What to produce -> Among the entries that follow, some lines contain the word "parts". Show all of them.

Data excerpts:
- - - - - - -

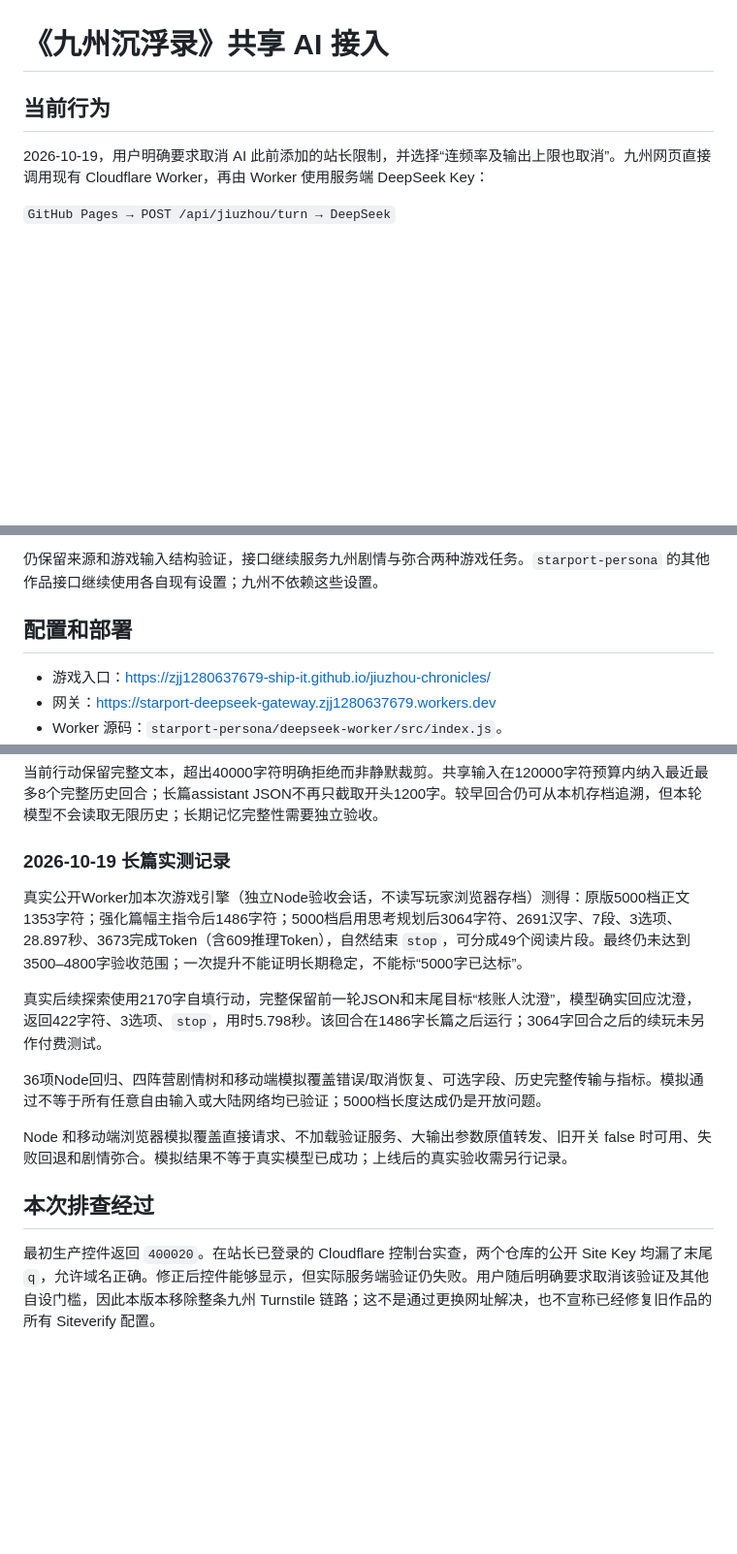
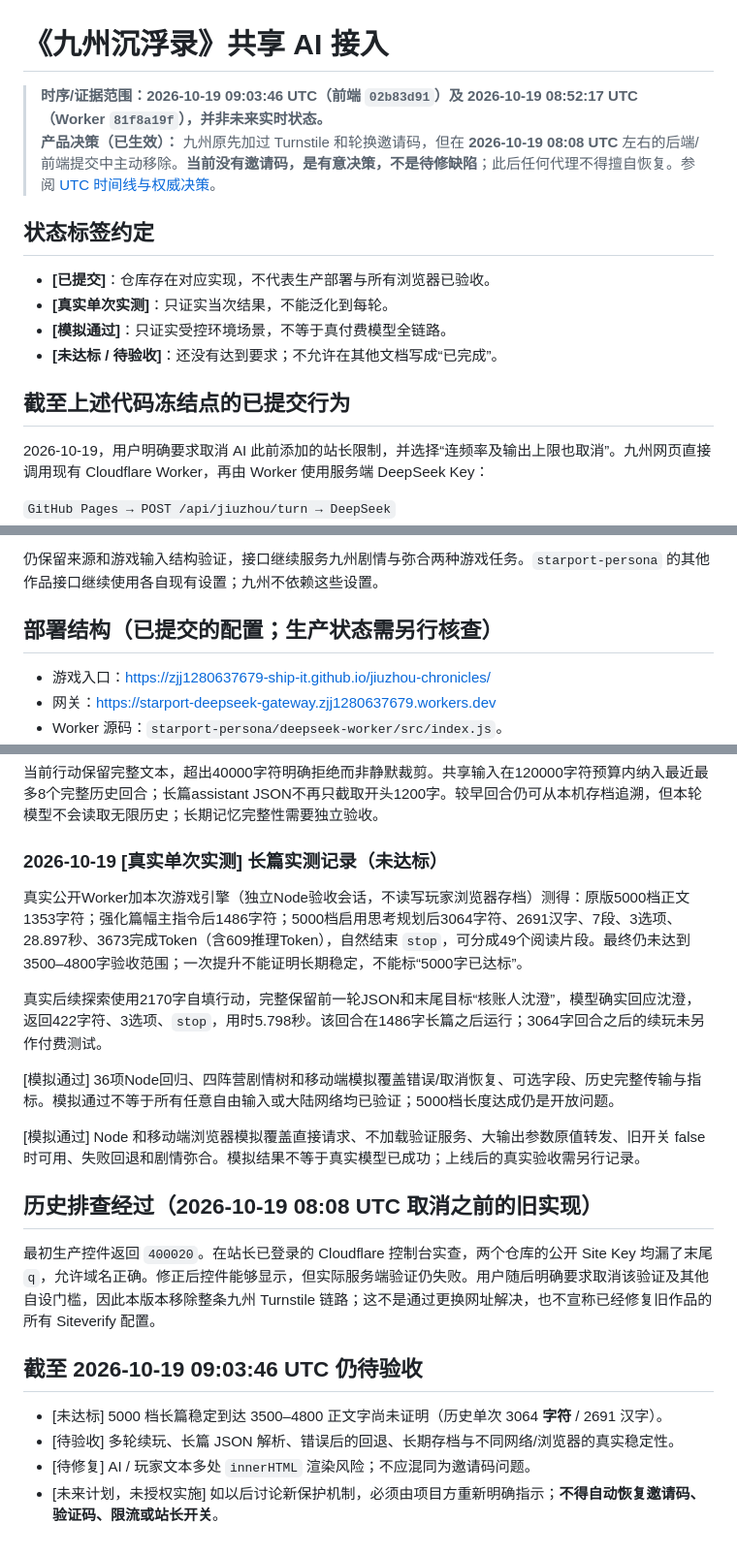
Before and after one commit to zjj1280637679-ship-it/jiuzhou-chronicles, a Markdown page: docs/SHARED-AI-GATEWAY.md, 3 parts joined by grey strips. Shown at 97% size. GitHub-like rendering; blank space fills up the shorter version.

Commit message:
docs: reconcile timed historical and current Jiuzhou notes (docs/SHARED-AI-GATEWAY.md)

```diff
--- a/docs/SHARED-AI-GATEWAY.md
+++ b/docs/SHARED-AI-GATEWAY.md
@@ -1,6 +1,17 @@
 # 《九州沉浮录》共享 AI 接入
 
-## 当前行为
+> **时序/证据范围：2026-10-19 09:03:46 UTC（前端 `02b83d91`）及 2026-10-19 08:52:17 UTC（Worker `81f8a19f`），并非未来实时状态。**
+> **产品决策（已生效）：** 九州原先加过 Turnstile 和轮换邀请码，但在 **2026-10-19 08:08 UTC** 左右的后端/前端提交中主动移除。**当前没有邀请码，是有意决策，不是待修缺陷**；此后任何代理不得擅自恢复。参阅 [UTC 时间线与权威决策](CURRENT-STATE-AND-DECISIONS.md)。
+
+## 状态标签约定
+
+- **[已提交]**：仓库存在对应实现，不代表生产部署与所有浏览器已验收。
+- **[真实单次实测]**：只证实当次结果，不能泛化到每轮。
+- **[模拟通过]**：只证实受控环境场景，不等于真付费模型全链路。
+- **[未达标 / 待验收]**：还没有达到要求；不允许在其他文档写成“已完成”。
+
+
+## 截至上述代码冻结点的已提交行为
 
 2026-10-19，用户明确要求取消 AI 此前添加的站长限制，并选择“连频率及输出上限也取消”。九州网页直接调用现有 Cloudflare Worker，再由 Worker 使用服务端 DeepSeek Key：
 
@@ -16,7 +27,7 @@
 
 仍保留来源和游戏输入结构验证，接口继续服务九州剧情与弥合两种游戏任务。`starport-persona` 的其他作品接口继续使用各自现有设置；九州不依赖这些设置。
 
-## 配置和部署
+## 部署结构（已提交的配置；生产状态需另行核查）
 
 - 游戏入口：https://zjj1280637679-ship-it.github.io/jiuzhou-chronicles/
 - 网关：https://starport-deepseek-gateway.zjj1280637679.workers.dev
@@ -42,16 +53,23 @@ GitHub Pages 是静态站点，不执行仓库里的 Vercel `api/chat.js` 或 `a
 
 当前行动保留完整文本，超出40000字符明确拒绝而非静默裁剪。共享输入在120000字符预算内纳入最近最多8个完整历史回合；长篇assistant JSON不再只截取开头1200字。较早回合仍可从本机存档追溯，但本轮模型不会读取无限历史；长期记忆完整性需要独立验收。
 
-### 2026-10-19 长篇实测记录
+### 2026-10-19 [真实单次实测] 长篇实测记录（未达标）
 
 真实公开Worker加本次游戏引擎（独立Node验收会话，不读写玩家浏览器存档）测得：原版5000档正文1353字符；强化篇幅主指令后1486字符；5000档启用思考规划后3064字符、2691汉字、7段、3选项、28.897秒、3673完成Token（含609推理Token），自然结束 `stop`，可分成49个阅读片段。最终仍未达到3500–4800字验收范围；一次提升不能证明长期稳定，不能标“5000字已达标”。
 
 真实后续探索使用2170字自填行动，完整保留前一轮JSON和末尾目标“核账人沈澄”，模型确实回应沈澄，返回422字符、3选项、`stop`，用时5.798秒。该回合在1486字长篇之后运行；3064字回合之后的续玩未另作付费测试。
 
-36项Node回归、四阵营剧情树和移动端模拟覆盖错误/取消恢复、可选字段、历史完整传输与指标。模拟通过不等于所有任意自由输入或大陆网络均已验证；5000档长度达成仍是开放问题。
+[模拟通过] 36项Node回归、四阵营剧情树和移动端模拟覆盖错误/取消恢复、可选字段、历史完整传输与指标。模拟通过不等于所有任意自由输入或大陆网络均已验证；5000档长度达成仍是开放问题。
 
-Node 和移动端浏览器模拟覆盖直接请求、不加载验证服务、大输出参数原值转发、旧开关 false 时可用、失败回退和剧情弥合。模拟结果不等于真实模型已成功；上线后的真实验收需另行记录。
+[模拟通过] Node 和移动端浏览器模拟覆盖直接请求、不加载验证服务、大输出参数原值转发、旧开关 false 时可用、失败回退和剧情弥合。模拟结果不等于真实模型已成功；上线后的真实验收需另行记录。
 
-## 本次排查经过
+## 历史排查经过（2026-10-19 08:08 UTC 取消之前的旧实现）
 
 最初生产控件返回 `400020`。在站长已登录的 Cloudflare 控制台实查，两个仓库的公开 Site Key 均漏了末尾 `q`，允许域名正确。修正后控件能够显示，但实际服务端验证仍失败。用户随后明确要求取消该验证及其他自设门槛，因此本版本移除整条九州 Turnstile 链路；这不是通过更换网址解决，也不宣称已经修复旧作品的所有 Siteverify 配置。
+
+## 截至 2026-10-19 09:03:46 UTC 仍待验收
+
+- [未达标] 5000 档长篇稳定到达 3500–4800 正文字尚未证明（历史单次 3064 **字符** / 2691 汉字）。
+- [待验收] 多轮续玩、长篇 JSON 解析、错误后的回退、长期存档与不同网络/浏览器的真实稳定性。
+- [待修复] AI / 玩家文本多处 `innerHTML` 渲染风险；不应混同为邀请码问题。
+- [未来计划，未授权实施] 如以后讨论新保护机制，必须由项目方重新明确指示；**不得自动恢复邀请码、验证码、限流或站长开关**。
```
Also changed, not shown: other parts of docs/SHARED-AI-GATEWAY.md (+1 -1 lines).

- - - - - - -

Reply ->
Before and after one commit to zjj1280637679-ship-it/jiuzhou-chronicles, a Markdown page: docs/SHARED-AI-GATEWAY.md, 3 parts joined by grey strips. Shown at 97% size. GitHub-like rendering; blank space fills up the shorter version.
Also changed, not shown: other parts of docs/SHARED-AI-GATEWAY.md (+1 -1 lines).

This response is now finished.